What we have come to realize at Include Autism, is that in order for our kids, teens, and young adults diagnosed with an ASD to have a successful inclusion experience into community at large, there must exist a training and support system. This support system would be an organization that is in a position to recognize the needs and informational deficits of the community in their efforts towards individuals diagnosed with an ASD, and also to train, teach, and support the community at including autism into their organization. Include Autism is
Our vision for our new Autism Inclusion Training program is a community-training program with several tiers. The first tier would target partnerships with local businesses or organizations that serve or would like to serve patrons diagnosed with autism. These organizations would benefit from a training workshop for their management and/or staff on autism and what small accommodations or modifications their organization could implement to better and more effectively accommodate and include people with autism into their business; this could be a local grocery store, a coffee shop, a library, a Little League Team, etc. Include Autism will offer a training workshop for the staff/front line team, management, or others directly involved in the organization. We will also provide an environmental analysis of each place of business or where an organization “lives”…sort of an Autism Feng-shiu-izing. So many organizations in our community could Include Autism if they just had a little practical information and support for the staff and the environment.
The second tier would be for businesses/companies that might want to employ some of our young adults in the future. I believe nearly every one of our teens and young adults with autism can have a meaningful paid employment experience when they leave high school IF there exists appropriate training of the management and staff in companies regarding what a person with autism needs to be successful.

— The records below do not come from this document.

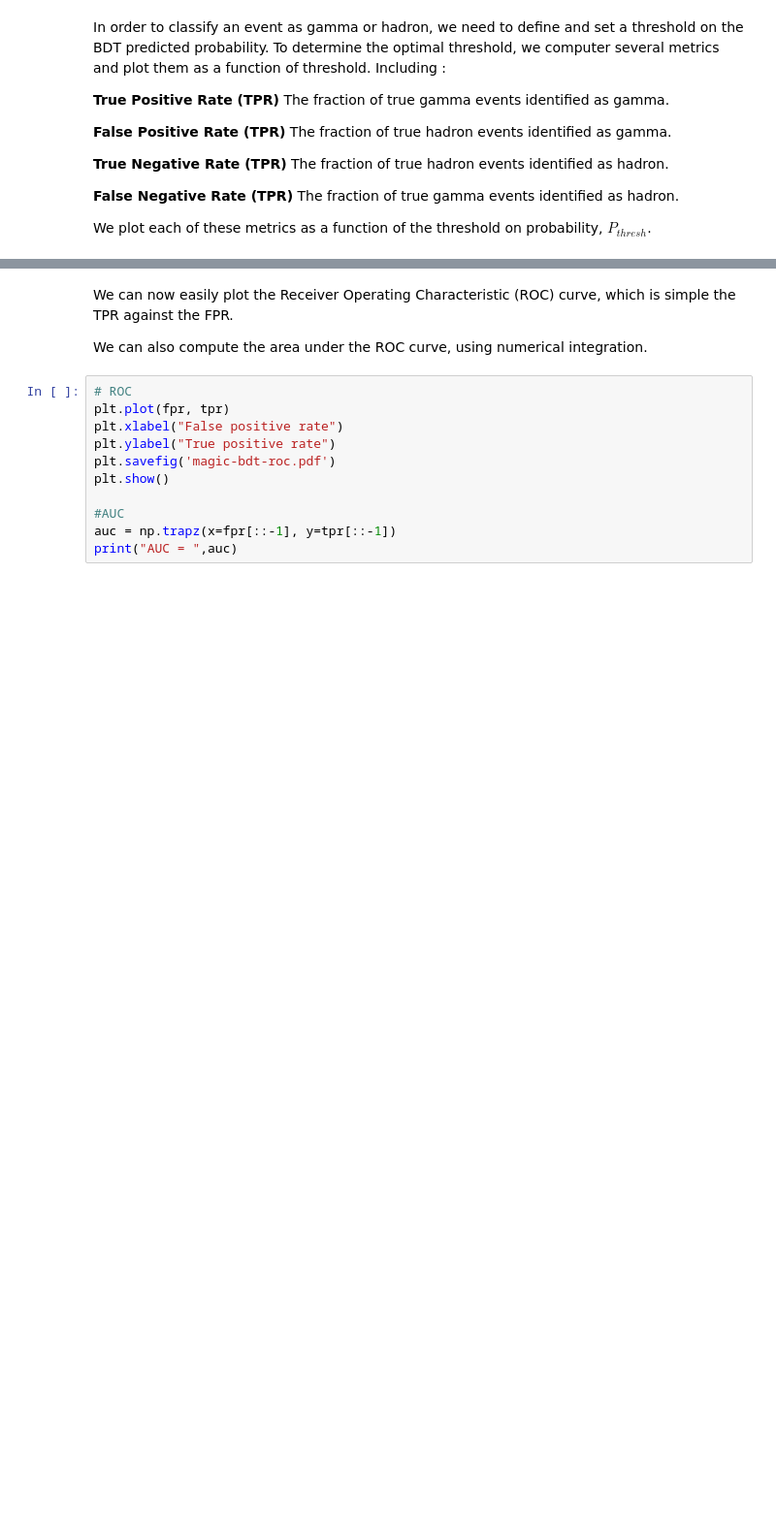
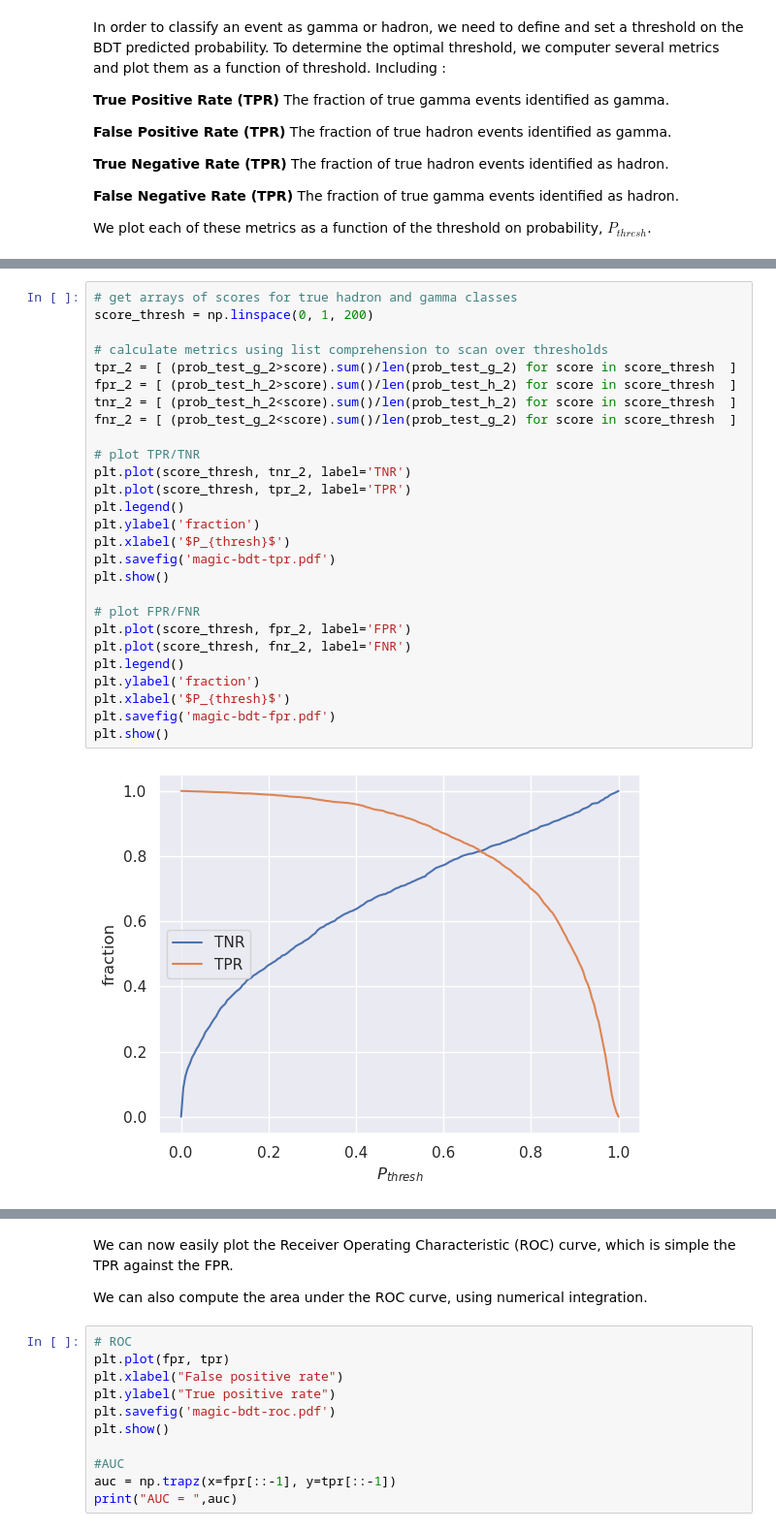
Before and after one commit to bristol-dune/atmospherics-tools, a Jupyter notebook: BDT/Week8-Example-BDT.ipynb, the cells around one changed output, grey strips where cells are left out. Shown at 97% size. Drawn from its saved outputs; the diff is of its cells as text; blank space fills up the shorter version.

```diff
--- a/BDT/Week8-Example-BDT.ipynb
+++ b/BDT/Week8-Example-BDT.ipynb
@@ -213,0 +248,29 @@ plt.show()
+# %%
+# get arrays of scores for true hadron and gamma classes
+score_thresh = np.linspace(0, 1, 200)
+
+# calculate metrics using list comprehension to scan over thresholds
+tpr_2 = [ (prob_test_g_2>score).sum()/len(prob_test_g_2) for score in score_thresh  ]
+fpr_2 = [ (prob_test_h_2>score).sum()/len(prob_test_h_2) for score in score_thresh  ]
+tnr_2 = [ (prob_test_h_2<score).sum()/len(prob_test_h_2) for score in score_thresh  ]
+fnr_2 = [ (prob_test_g_2<score).sum()/len(prob_test_g_2) for score in score_thresh  ]
+
+# plot TPR/TNR
+plt.plot(score_thresh, tnr_2, label='TNR')
+plt.plot(score_thresh, tpr_2, label='TPR')
+plt.legend()
+plt.ylabel('fraction')
+plt.xlabel('$P_{thresh}$')
+plt.savefig('magic-bdt-tpr.pdf')
+plt.show()
+
+# plot FPR/FNR
+plt.plot(score_thresh, fpr_2, label='FPR')
+plt.plot(score_thresh, fnr_2, label='FNR')
+plt.legend()
+plt.ylabel('fraction')
+plt.xlabel('$P_{thresh}$')
+plt.savefig('magic-bdt-fpr.pdf')
+plt.show()
+# %% [output]
+[figure, added]
```
Also changed, not shown: parts of 14 cells of this notebook, 30 other files.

This program is made possible by a grant from the National Foundation for Autism Research. Any views, findings, conclusions, or recommendations expressed in this program do not necessarily represent those of the National Foundation for Autism Research.